- **TASK REQUIREMENTS**
Copy each line of the listing where the word "risultati" can be found.

- **DATASET EXCERPTS**
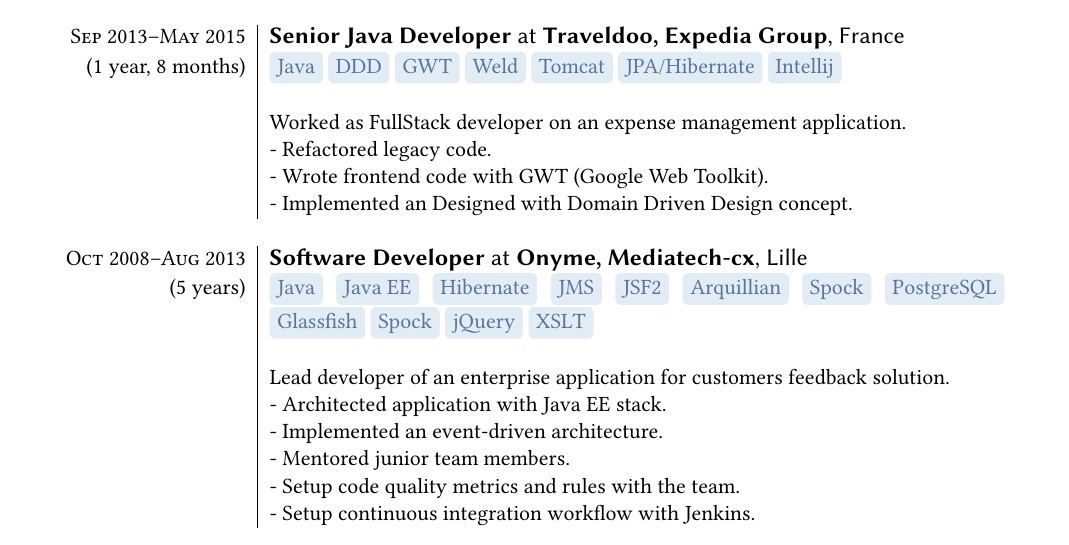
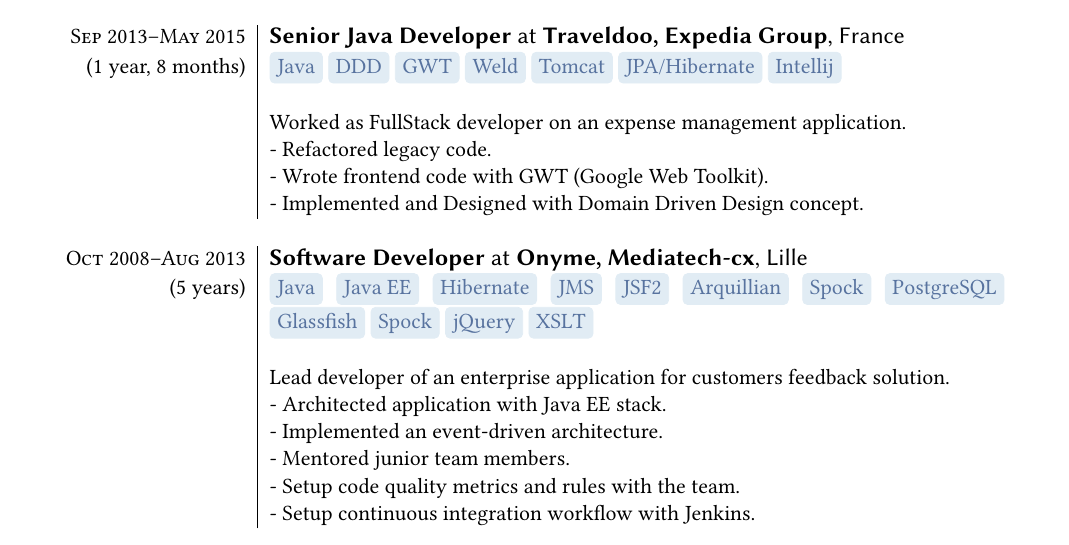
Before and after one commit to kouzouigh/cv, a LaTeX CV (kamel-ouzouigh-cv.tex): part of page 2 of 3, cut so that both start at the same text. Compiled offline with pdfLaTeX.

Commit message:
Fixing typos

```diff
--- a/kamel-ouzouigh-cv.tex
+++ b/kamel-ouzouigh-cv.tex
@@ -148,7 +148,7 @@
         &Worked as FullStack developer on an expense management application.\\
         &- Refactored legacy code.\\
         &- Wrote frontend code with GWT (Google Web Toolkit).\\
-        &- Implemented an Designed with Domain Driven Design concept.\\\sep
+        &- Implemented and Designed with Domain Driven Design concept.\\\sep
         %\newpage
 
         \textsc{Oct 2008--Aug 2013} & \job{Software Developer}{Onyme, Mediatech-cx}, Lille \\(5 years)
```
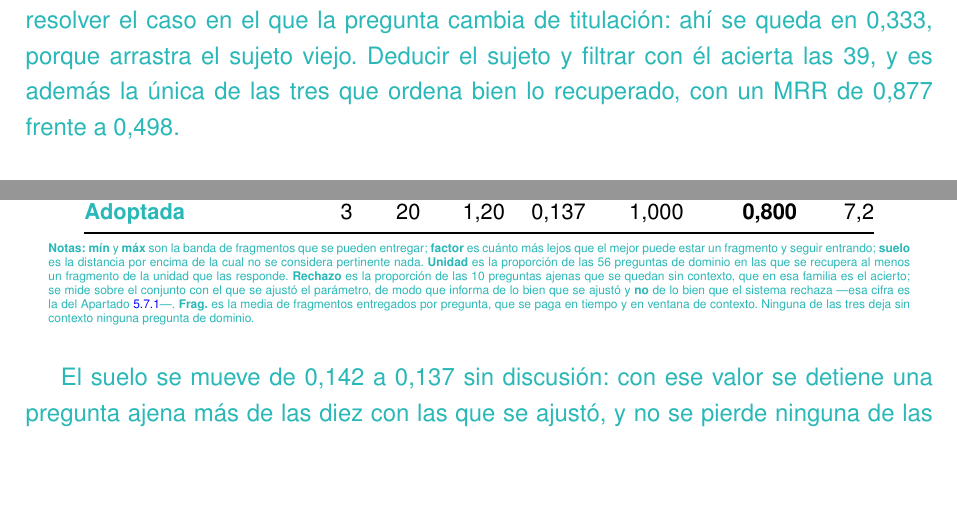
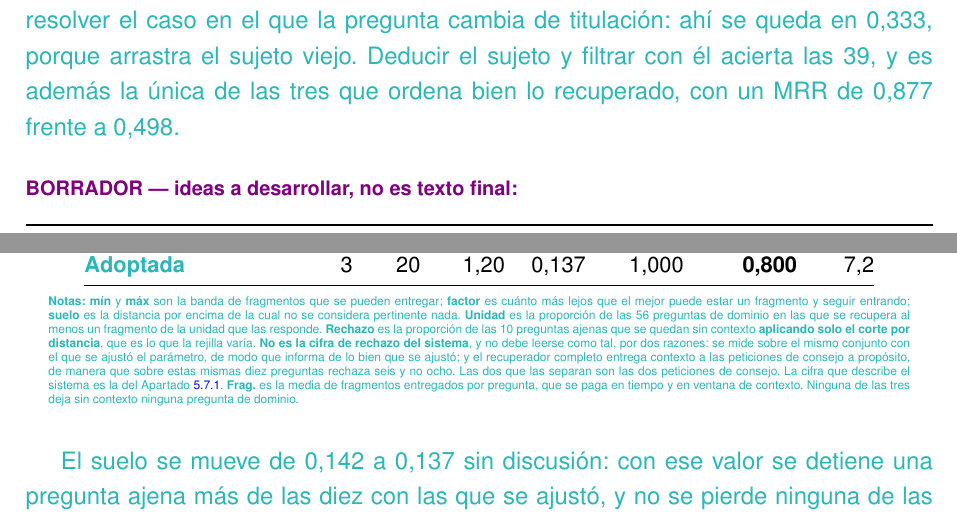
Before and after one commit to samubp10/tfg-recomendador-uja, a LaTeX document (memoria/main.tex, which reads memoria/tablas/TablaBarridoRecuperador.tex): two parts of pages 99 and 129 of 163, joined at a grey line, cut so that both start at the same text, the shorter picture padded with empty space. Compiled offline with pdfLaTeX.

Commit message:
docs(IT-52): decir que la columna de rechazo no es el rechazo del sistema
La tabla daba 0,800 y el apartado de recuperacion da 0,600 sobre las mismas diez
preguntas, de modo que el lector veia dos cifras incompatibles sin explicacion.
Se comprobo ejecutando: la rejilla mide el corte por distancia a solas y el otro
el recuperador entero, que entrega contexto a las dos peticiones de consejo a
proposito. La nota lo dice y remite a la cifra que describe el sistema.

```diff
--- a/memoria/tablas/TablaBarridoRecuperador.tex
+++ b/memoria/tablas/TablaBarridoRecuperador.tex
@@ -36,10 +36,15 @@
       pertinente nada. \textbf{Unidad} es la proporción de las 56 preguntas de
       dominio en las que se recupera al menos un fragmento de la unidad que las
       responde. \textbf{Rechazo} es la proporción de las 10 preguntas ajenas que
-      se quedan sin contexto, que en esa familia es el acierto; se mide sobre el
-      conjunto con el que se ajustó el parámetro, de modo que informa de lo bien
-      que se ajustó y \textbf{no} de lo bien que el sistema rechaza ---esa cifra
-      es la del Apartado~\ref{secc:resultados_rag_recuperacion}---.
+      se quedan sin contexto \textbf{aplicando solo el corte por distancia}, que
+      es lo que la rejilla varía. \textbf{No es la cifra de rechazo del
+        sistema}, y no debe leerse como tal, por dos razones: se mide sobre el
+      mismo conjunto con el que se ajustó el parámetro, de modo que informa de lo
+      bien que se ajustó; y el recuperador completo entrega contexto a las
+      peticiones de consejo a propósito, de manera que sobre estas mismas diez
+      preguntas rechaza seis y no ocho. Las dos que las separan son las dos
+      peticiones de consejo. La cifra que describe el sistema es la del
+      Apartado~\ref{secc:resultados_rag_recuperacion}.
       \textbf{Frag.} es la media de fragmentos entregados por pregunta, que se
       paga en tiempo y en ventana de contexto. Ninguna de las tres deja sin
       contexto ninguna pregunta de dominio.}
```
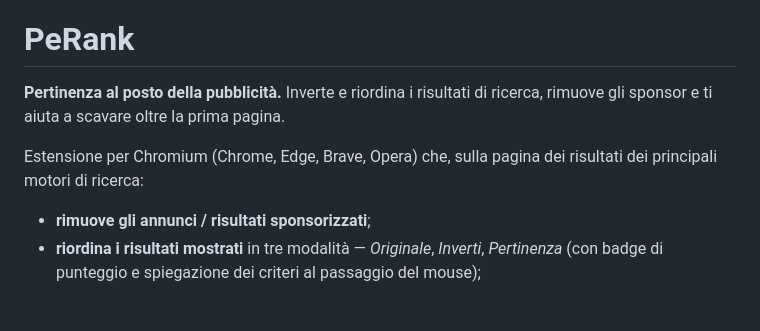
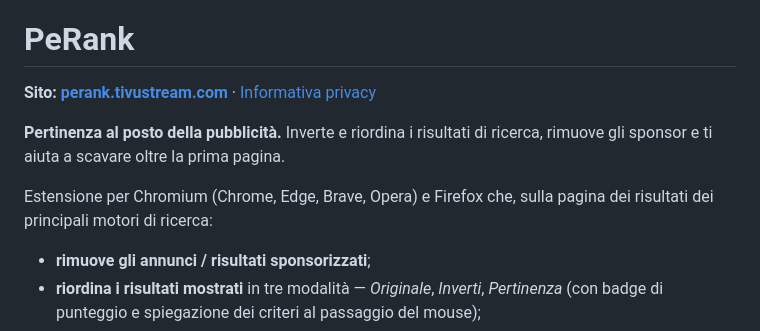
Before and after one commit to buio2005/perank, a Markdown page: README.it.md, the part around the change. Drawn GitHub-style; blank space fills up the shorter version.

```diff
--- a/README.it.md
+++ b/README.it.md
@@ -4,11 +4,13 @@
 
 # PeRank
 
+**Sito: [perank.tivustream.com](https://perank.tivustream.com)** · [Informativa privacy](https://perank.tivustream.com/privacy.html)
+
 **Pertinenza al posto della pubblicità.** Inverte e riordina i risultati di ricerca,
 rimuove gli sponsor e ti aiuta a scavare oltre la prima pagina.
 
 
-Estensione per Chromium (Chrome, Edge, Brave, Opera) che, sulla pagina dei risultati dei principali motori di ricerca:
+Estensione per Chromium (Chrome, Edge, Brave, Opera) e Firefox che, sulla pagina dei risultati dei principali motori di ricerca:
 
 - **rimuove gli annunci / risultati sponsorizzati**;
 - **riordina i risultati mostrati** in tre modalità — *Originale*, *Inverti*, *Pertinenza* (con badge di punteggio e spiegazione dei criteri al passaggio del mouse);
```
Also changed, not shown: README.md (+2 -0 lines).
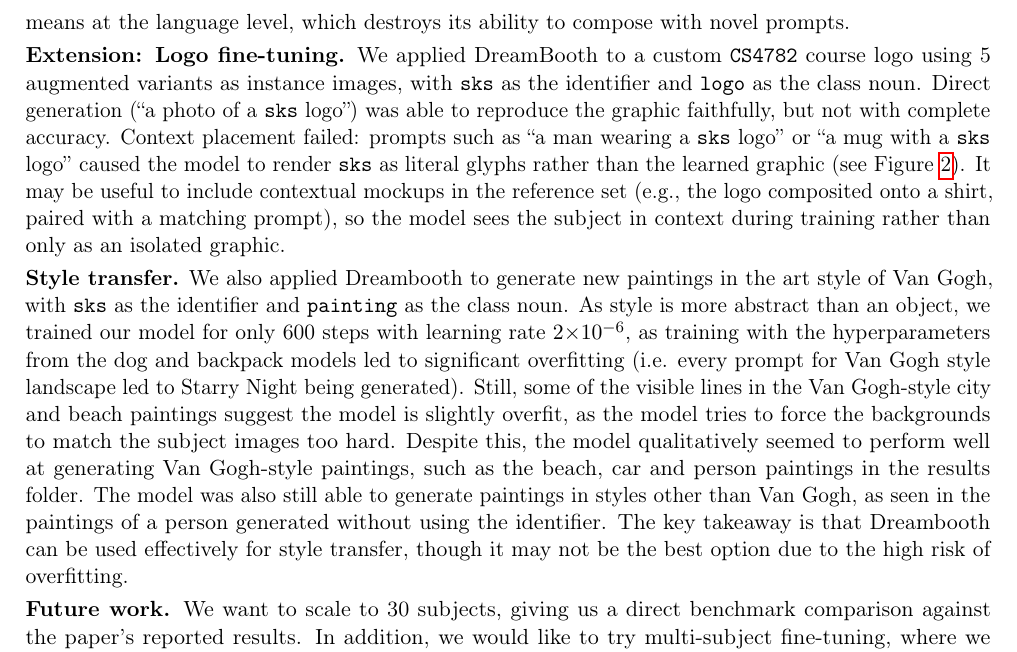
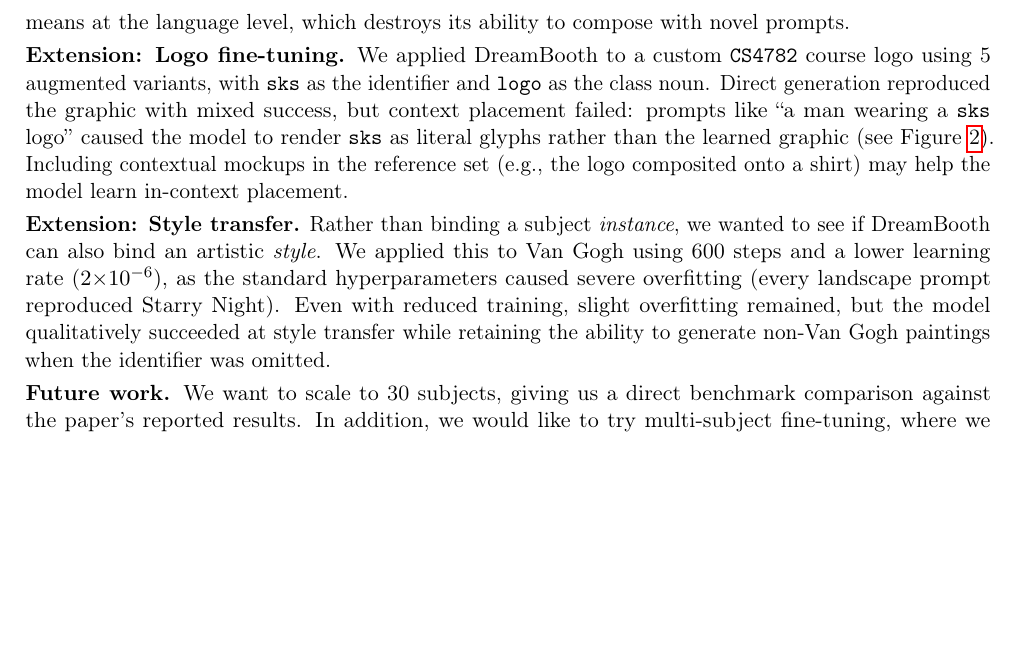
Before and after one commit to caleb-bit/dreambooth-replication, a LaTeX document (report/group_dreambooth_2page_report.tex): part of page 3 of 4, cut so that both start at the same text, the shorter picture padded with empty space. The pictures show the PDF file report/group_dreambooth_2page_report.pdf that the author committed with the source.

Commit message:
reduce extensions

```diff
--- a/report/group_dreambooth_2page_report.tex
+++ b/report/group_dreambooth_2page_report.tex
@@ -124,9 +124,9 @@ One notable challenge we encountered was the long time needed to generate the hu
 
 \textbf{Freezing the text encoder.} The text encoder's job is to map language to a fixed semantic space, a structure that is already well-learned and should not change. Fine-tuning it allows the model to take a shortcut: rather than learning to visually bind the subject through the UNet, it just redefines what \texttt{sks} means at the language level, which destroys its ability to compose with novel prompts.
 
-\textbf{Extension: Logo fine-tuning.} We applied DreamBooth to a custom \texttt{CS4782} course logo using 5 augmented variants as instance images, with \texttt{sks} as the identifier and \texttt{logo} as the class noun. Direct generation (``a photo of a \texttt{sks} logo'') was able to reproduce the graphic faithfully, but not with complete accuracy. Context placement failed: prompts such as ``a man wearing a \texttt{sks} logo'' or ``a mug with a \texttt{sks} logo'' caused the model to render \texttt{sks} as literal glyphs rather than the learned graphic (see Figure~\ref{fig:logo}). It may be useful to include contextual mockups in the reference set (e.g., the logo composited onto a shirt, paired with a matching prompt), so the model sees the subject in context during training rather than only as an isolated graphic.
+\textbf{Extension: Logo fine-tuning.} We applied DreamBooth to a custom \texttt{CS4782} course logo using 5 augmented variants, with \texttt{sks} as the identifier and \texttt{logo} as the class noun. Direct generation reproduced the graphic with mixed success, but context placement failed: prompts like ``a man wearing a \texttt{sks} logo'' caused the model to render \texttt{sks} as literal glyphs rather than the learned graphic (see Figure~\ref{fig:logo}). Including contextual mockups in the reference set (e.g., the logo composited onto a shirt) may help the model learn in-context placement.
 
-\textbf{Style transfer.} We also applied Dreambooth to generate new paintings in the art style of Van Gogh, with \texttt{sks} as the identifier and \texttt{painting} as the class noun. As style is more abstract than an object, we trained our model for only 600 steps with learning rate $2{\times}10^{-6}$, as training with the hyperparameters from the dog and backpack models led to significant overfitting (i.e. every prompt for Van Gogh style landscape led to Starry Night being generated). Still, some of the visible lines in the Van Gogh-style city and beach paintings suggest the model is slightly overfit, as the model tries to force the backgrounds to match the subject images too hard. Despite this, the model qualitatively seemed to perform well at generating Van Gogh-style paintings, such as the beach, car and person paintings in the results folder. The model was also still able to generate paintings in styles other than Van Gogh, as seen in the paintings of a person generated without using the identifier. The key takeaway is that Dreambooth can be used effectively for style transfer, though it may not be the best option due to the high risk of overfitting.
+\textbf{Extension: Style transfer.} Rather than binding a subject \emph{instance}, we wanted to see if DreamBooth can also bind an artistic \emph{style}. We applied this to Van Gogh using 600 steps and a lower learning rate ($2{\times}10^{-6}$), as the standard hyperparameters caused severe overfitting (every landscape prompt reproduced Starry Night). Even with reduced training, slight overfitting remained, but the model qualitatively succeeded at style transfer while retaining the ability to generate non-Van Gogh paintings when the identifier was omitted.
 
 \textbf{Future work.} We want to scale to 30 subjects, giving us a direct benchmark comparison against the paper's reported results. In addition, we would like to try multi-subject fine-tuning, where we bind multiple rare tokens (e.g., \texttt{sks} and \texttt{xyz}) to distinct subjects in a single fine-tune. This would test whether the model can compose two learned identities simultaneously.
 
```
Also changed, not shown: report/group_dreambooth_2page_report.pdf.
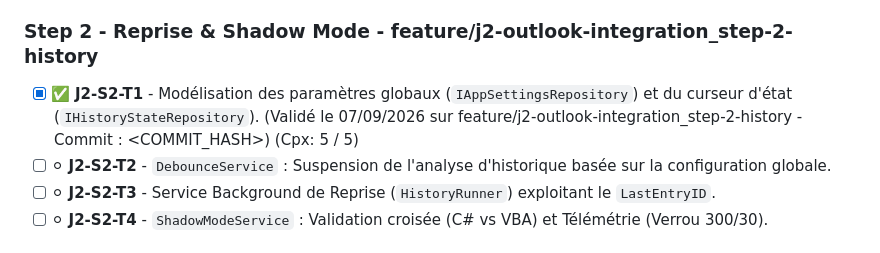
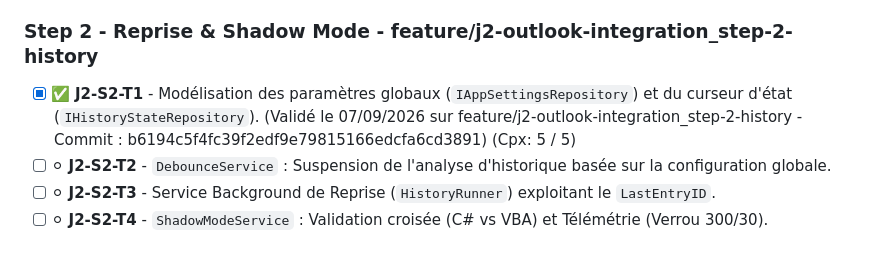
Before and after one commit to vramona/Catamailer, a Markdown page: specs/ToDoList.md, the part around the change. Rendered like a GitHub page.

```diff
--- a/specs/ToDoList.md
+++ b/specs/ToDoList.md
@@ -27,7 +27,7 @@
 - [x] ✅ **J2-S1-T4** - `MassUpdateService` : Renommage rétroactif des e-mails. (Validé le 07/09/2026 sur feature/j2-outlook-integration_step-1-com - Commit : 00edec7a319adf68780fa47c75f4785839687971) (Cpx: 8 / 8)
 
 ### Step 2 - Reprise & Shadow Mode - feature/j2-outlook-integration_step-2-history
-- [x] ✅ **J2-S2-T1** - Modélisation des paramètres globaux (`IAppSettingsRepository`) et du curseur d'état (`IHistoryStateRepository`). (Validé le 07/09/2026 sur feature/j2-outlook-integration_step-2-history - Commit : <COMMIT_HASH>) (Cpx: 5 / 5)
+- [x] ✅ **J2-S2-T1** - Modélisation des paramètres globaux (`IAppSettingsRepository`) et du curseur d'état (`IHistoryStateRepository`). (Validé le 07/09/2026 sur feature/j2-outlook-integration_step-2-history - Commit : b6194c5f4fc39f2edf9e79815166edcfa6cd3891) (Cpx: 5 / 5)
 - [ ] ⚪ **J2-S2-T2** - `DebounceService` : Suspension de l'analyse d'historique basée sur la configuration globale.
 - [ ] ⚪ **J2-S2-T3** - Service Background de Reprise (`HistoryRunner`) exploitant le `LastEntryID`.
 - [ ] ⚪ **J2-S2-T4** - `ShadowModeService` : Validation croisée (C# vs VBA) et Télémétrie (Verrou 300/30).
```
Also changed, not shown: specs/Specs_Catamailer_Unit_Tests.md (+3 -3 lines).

- **TASK ANSWER**
 **Pertinenza al posto della pubblicità.** Inverte e riordina i risultati di ricerca,
-Estensione per Chromium (Chrome, Edge, Brave, Opera) che, sulla pagina dei risultati dei principali motori di ricerca:
+Estensione per Chromium (Chrome, Edge, Brave, Opera) e Firefox che, sulla pagina dei risultati dei principali motori di ricerca:
 - **rimuove gli annunci / risultati sponsorizzati**;
 - **riordina i risultati mostrati** in tre modalità — *Originale*, *Inverti*, *Pertinenza* (con badge di punteggio e spiegazione dei criteri al passaggio del mouse);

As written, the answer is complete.